Handling the media
Ali Zafar makes sure that he is accessible for interviews and if he’s out of the country, he maintains contact via email. His manager is a delight to work with who makes sure that the media gets everything they desire – be it video stills or concert updates. Most importantly, Zafar shows respect to national media and doesn’t give preferential treatment. His success, it seems, hasn’t gone to his head (thankfully).
There seems to be a bit of a tie here. Why? That’s primarily because both musicians have done a pretty good job at churning out music videos, songs, concerts, gigs and appearing in a few big-budget advertisements. To say that Atif’s popularity rankings are higher than Ali’s with regard to the younger (or older) lot and vice versa, would be a sweeping statement.
Ali puts Tom Jones to shame with his jiggy-jiggy hip swivels and shaking his money-maker with reckless abandon. He’s like the male equivalent of Shakira (okay maybe that’s going a little overboard, but you get the picture)! During ovulation season, Ali can be quite the heartthrob. He’s just a very unconventionally good-looking lad.
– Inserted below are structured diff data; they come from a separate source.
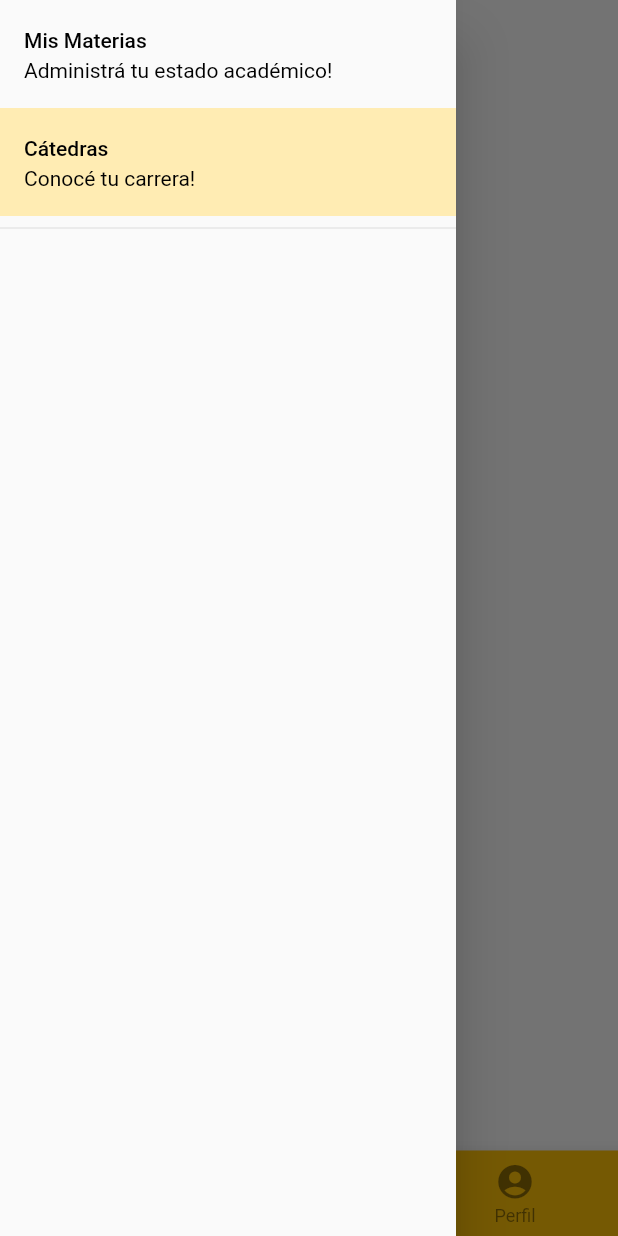
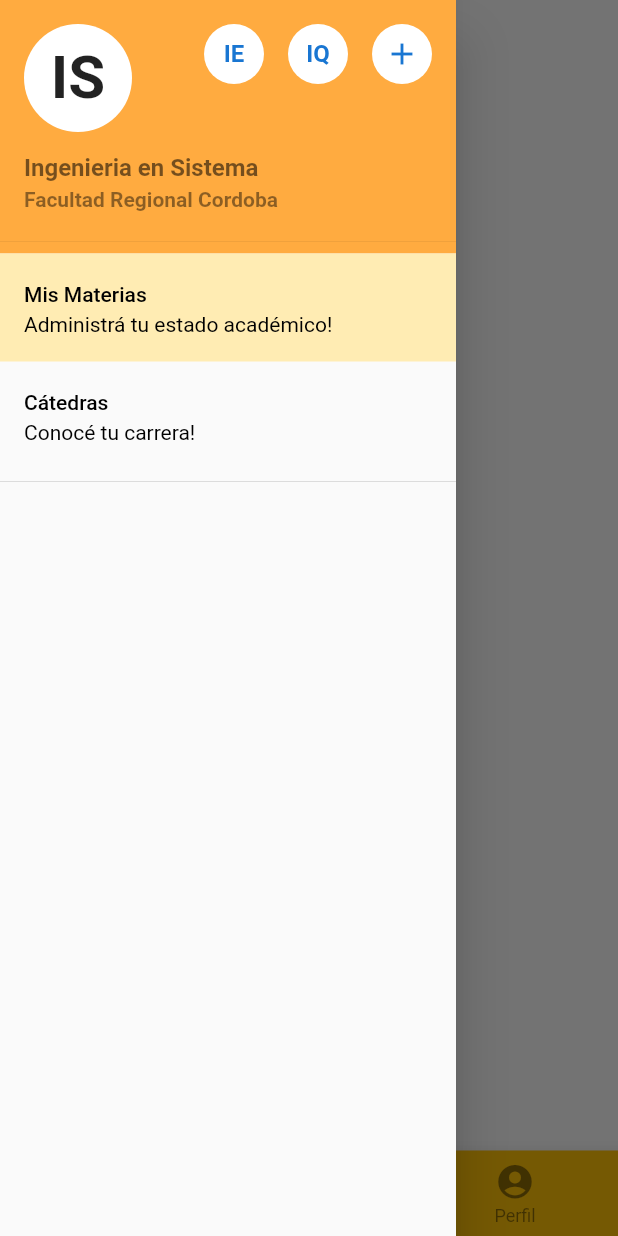
Before and after one commit to uvsy-flutter-mobile/universy, a Flutter app: the MainModule screen opened by its route, with the side drawer open, on a phone screen of 412 x 824 dp. Run offline on Flutter 3.47's test engine with Material 2 defaults, Android fonts, the phone set to English and light mode, and no system bars; our stand-ins replace auto_size_text, email_validator, equatable, flushbar, flutter_bloc, flutter_secure_storage and 1 more; missing offline and left inert: amazon_cognito_identity_dart_2, optional; accounts and stored records are empty; statements that could not run were skipped.

Commit message:
Fix event distpatching in drawer tiles

```diff
--- a/lib/modules/main/drawer.dart
+++ b/lib/modules/main/drawer.dart
@@ -1,10 +1,11 @@
 import 'package:flutter/material.dart';
 import 'package:flutter_bloc/flutter_bloc.dart';
-import 'package:universy/modules/main/drawer/items.dart';
 import 'package:universy/util/bloc.dart';
 
 import 'bloc/cubit.dart';
 import 'bloc/states.dart';
+import 'drawer/header.dart';
+import 'drawer/items.dart';
 import 'index.dart';
 
 class MainDrawer extends StatelessWidget {
@@ -35,11 +36,12 @@ class _Widget extends StatelessWidget {
     return Drawer(
       child: ListView(
         children: <Widget>[
+          UserDrawerHeader(),
           Ink(
               child: StudentSubjectsItem(
                   selected: _index == STUDENT_SUBJECT_INDEX)),
           Ink(
-              child: InstitutionSubjectItem(
+              child: InstitutionSubjectsItem(
                   selected: _index == INSTITUTION_SUBJECT_INDEX)),
           Divider(),
         ],
--- /dev/null
+++ b/lib/modules/main/drawer/header.dart
@@ -0,0 +1,67 @@
+import 'package:flutter/material.dart';
+
+class UserDrawerHeader extends StatelessWidget {
+  @override
+  Widget build(BuildContext context) {
+    return Container(
+      color: Colors.orangeAccent,
+      child: _buildUserAccountHeader(context),
+    );
+  }
+
+  Widget _buildUserAccountHeader(BuildContext context) {
+    return AccountHeader();
+  }
+}
+
+class AccountHeader extends StatelessWidget {
+  static const String LOADING_SYMBOL = "!";
+
+  @override
+  Widget build(BuildContext context) {
+    return UserAccountsDrawerHeader(
+        decoration: BoxDecoration(color: Colors.orangeAccent),
+        accountName: _buildStudentName(),
+        accountEmail: _buildStudentUsername(),
+        currentAccountPicture: _buildAccountPicture(context),
+        otherAccountsPictures: <Widget>[
+          CircleAvatar(
+              backgroundColor: Colors.white,
+              child: Text("IE", style: TextStyle(fontSize: 16.0))),
+          CircleAvatar(
+              backgroundColor: Colors.white,
+              child: Text("IQ", style: TextStyle(fontSize: 16.0))),
+          CircleAvatar(backgroundColor: Colors.white, child: Icon(Icons.add)),
+        ]);
+  }
+
+  Widget _buildStudentName() {
+    return Text(
+      "Ingenieria en Sistema",
+      style: TextStyle(
+          fontSize: 16.0, color: Colors.black54, fontWeight: FontWeight.bold),
+    );
+  }
+
+  Widget _buildStudentUsername() {
+    return Text(
+      "Facultad Regional Cordoba",
+      style: TextStyle(fontSize: 14.0, color: Colors.black45),
+    );
+  }
+
+  Widget _buildAccountPicture(BuildContext context) {
+    return GestureDetector(
+      child: CircleAvatar(
+        backgroundColor: Colors.white,
+        child: Text(
+          "IS",
+          style: TextStyle(fontSize: 40.0, color: Colors.black87),
+        ),
+      ),
+      onTap: () => _navigateToProfile(context),
+    );
+  }
+
+  void _navigateToProfile(BuildContext context) {}
+}
--- a/lib/modules/main/drawer/items.dart
+++ b/lib/modules/main/drawer/items.dart
@@ -16,18 +16,17 @@ class StudentSubjectsItem extends StatelessWidget {
     return DispatcherListTileItem(
       selected: _selected,
       title: AppText.getInstance().get("main.modules.studentSubjects.title"),
-      subtitle:
-          AppText.getInstance().get("main.modules.studentSubjects.subtitle"),
-      eventDispatcher: (context) =>
-          BlocProvider.of<MainCubit>(context).toStudentSubjects(),
+      subtitle: AppText.getInstance() //
+          .get("main.modules.studentSubjects.subtitle"),
+      eventDispatcher: BlocProvider.of<MainCubit>(context).toStudentSubjects,
     );
   }
 }
 
-class InstitutionSubjectItem extends StatelessWidget {
+class InstitutionSubjectsItem extends StatelessWidget {
   final bool _selected;
 
-  const InstitutionSubjectItem({Key key, bool selected})
+  const InstitutionSubjectsItem({Key key, bool selected})
       : this._selected = selected,
         super(key: key);
 
@@ -39,8 +38,8 @@ class InstitutionSubjectItem extends StatelessWidget {
           AppText.getInstance().get("main.modules.institutionSubjects.title"),
       subtitle: AppText.getInstance()
           .get("main.modules.institutionSubjects.subtitle"),
-      eventDispatcher: (context) =>
-          BlocProvider.of<MainCubit>(context).toInstitutionSubjects(),
+      eventDispatcher:
+          BlocProvider.of<MainCubit>(context).toInstitutionSubjects,
     );
   }
 }
--- a/lib/widgets/tiles/lists/dispatcher.dart
+++ b/lib/widgets/tiles/lists/dispatcher.dart
@@ -5,14 +5,14 @@ class DispatcherListTileItem extends StatelessWidget {
   final bool _selected;
   final String _title;
   final String _subtitle;
-  final Function(BuildContext context) _eventDispatcher;
+  final VoidCallback _eventDispatcher;
 
   const DispatcherListTileItem(
       {Key key,
       @required bool selected,
       @required String title,
       @required String subtitle,
-      @required Function(BuildContext context) eventDispatcher})
+      @required VoidCallback eventDispatcher})
       : this._selected = selected,
         this._title = title,
         this._subtitle = subtitle,
@@ -26,7 +26,7 @@ class DispatcherListTileItem extends StatelessWidget {
       child: ListTile(
         title: _buildTitle(),
         subtitle: _buildSubtitle(),
-        onTap: _eventDispatcher(context),
+        onTap: _eventDispatcher,
         selected: _selected,
       ),
     );
@@ -36,6 +36,8 @@ class DispatcherListTileItem extends StatelessWidget {
 
   Text _buildTitle() => Text(_title, style: TextStyle(color: Colors.black));
 
-  Text _buildSubtitle() =>
-      Text(_subtitle, style: TextStyle(color: Colors.black));
+  Text _buildSubtitle() => Text(
+        _subtitle,
+        style: TextStyle(color: Colors.black),
+      );
 }
```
Ali Zafar has yet to lend his voice to Bollywood. But he is a sharp player. A while back, Sohail Khan approached him to lend his track ‘Channo’ to the film Fight Club. They had distorted Ali’s catchy ‘Channo’ to a mediocre vulgar number. Ali refused to be a part of the project. Ultimately, someone else sang the song. Ali got the producers to give him credit for the melody without selling out his artistic integrity. And that is the way it should be.
Ali Z started off with Tariq Amin. His videos were stylized to the max. At shows, Ali Z is always decent, if not always impeccably dressed. He does not wear clothes that make him look cheap. Ali also worked with Nabila, showing that he understands the power of image. Professionals make one understand what goes with one’s style sensibility and what doesn’t. Whatever he wears, he carries it smartly. Be it leather jackets or three-piece suits.
Instep, The News